Recently a group of local kayakers made for a viral sensation when they posted photos of the wreckage of the Abner O’Neal, a steamboat from the 1890s. The river’s low levels have allowed the wreck to begin poking out of the water, and anyone coasting downstream from the Steckel boat landing is likely to encounter it. Thus the sensation.
I finally got out there myself. I’d been eagerly awaiting a time like this ever since the State Historical Society posted about it a while back, which allowed me to figure out its exact location. As a certified SCUBA diver, I’d heard about this site but never discerned where to look for it.
I actually went out to it multiple times, which explains the different lighting in some of the photos I’m posting here. Once was in the afternoon, and once was toward sunset with really calm water. Incredibly cool.
The most popular feature you’re going to see online is this part of the hull, which sticks out most prominently.
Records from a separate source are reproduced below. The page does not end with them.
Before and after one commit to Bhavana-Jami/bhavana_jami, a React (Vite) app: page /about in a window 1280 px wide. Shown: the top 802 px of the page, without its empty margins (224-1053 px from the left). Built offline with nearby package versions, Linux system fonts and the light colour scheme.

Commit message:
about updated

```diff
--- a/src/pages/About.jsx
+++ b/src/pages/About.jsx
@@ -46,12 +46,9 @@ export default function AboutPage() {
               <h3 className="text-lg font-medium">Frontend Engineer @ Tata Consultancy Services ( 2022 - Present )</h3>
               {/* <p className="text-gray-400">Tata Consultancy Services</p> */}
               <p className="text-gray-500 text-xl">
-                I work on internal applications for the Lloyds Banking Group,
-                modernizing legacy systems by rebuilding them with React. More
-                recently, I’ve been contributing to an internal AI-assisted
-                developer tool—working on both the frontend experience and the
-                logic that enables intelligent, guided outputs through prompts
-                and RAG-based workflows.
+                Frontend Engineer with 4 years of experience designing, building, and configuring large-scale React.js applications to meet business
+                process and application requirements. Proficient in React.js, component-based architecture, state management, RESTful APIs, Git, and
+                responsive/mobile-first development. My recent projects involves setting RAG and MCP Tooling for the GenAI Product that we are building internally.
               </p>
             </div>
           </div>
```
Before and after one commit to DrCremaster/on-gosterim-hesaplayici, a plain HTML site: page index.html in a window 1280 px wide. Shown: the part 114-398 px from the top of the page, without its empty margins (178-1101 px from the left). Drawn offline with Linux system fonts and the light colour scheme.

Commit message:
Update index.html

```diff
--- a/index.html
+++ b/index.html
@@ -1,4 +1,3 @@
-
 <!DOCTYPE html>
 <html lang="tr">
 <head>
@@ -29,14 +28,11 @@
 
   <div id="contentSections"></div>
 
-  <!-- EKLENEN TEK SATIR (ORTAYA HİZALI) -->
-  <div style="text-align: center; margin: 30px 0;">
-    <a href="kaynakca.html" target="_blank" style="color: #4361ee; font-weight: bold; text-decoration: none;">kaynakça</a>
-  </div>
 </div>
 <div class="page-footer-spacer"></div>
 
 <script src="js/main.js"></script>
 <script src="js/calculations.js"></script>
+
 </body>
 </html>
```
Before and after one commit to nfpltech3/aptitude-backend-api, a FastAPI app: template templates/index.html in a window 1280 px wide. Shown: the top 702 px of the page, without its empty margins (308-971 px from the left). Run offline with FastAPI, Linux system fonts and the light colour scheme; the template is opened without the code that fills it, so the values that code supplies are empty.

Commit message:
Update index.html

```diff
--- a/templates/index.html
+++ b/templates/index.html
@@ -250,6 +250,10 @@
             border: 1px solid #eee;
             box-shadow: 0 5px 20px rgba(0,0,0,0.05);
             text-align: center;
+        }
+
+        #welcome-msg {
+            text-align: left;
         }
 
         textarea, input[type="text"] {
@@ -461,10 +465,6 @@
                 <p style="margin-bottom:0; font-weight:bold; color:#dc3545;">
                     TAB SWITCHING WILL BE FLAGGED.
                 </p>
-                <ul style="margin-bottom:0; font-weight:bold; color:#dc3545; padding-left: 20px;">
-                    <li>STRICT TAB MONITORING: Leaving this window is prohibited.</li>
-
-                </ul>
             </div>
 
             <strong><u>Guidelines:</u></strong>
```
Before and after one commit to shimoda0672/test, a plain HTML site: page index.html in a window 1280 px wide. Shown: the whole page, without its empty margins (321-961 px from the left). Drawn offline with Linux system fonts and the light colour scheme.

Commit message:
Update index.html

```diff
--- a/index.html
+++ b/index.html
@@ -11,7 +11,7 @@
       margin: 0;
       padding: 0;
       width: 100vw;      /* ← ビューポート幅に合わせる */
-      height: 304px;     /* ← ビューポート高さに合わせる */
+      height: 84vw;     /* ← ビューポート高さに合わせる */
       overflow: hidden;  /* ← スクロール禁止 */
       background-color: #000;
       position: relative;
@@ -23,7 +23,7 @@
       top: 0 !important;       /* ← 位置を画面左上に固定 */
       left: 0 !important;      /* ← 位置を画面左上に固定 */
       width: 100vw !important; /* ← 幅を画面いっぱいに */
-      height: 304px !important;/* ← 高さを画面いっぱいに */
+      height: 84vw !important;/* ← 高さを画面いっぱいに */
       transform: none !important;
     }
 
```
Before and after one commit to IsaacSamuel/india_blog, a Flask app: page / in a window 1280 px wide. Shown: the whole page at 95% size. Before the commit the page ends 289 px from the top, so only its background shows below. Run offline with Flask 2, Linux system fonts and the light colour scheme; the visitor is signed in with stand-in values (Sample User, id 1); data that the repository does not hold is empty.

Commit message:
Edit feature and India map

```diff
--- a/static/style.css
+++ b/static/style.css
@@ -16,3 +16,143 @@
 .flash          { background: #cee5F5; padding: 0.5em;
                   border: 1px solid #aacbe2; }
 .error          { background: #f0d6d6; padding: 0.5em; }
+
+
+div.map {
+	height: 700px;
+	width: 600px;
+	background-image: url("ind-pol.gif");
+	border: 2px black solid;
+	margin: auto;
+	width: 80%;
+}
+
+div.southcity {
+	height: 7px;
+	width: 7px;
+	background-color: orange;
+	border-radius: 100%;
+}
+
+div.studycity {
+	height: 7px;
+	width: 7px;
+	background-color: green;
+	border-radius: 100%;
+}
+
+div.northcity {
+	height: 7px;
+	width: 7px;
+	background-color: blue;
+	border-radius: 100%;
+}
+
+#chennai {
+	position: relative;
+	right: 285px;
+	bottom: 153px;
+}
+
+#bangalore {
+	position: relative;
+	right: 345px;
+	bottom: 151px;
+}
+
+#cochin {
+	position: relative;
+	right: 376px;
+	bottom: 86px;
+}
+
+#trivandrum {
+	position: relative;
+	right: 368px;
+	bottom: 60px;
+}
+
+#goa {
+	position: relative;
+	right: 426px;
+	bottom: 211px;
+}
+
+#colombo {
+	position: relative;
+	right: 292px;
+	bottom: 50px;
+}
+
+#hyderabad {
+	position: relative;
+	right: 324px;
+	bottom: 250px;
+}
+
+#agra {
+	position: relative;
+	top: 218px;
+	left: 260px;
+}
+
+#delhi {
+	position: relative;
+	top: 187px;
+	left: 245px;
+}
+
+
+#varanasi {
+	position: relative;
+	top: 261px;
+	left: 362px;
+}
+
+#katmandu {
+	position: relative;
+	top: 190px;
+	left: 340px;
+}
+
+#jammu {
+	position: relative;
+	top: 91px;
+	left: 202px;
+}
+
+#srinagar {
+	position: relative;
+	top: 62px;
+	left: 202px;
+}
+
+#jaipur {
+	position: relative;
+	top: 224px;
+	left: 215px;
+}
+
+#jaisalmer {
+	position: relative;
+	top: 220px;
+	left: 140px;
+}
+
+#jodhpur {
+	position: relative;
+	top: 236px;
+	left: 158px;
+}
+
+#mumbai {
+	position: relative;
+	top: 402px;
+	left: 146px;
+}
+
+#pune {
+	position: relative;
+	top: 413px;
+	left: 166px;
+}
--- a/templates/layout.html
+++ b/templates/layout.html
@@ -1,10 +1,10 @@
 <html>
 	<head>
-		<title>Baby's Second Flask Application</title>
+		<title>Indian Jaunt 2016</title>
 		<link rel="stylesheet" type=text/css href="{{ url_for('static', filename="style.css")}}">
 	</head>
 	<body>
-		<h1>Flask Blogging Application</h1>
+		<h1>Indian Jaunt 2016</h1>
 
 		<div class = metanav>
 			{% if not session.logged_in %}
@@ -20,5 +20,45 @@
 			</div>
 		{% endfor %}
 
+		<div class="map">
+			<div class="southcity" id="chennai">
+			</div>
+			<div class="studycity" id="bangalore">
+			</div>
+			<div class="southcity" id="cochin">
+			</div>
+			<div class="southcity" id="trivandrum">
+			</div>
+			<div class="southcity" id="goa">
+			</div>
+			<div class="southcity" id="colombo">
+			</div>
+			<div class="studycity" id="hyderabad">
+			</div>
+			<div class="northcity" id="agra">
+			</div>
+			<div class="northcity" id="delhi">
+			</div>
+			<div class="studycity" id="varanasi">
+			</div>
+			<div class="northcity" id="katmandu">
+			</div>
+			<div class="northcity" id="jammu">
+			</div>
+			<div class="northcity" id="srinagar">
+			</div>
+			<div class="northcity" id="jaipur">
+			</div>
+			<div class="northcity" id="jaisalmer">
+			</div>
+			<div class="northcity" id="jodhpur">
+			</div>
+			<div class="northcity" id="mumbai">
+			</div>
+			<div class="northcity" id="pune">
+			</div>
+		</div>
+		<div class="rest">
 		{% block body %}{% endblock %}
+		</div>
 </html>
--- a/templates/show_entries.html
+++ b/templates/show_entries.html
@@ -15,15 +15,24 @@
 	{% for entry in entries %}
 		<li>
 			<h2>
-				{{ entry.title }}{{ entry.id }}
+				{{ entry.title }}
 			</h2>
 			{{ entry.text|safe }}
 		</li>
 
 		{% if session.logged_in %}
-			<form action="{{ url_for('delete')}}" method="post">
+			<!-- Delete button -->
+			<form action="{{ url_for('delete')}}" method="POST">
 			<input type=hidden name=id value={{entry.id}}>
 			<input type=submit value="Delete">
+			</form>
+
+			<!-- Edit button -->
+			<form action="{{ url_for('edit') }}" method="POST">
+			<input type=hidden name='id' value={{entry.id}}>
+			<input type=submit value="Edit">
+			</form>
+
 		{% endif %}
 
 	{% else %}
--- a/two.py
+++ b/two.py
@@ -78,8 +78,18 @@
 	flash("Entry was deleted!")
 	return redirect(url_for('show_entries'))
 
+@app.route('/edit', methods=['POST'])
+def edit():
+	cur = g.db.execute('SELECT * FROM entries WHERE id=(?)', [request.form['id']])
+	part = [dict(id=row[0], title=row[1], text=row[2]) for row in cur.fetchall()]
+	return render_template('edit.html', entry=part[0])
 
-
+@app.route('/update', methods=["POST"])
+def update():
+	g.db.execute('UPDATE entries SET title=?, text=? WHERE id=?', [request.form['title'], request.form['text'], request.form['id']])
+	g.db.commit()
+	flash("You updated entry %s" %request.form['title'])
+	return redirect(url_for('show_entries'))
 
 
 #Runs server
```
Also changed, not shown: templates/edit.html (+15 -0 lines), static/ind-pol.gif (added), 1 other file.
I admit, this is one of the most photogenic parts of the craft. Only the hull remains; when the Abner sank in 8-10 feet of water here, everything which was salvageable was indeed removed.
As you can see the planks of the hull are still intact, remarkable for something that has been here since 1892. I think this is my favorite angle, actually. Maybe it’s the evening light.
I was blessed with some pretty amazing skies when I went out. One time it was windy, the other time the river was like glass and I didn’t get bounced around so much.
I wish I knew enough about steamboats to know what part of the hull this is, but sadly I’m a total landlubber. Not too surprising, for a kid who grew up in the mountains and lives in a landlocked state near the geographical center of our continent.
Here’s another view of the wreckage in its entirety. The bottom left corner is the downstream end.
I made a short video of some of my favorite angles of the riverboat wreck. I hope you enjoy!
Here’s where I must point out a couple of things. First of all, the shoreline adjacent to this shipwreck is private property. Don’t get any crazy ideas about walking downriver from the boat landing: that’s trespassing. Second, you can’t see anything from the shore anyway. Your best bet is to see it from the air or from a kayak. The water’s too shallow for a boat. Third, this is a historic site; if you do manage to get to it, please don’t disturb it in any way. That means wading around and tracking up the river bottom, taking anything from the site, or generally leaving any trace that you were ever there.
This is a pretty awesome piece of North Dakota history, and the fact that we can experience right now is a silver lining to the drought conditions and general 2020-2021 malaise that’s struck so many. I’m sure glad I can share it with you!
Thanks so much for sharing this amazing part of history.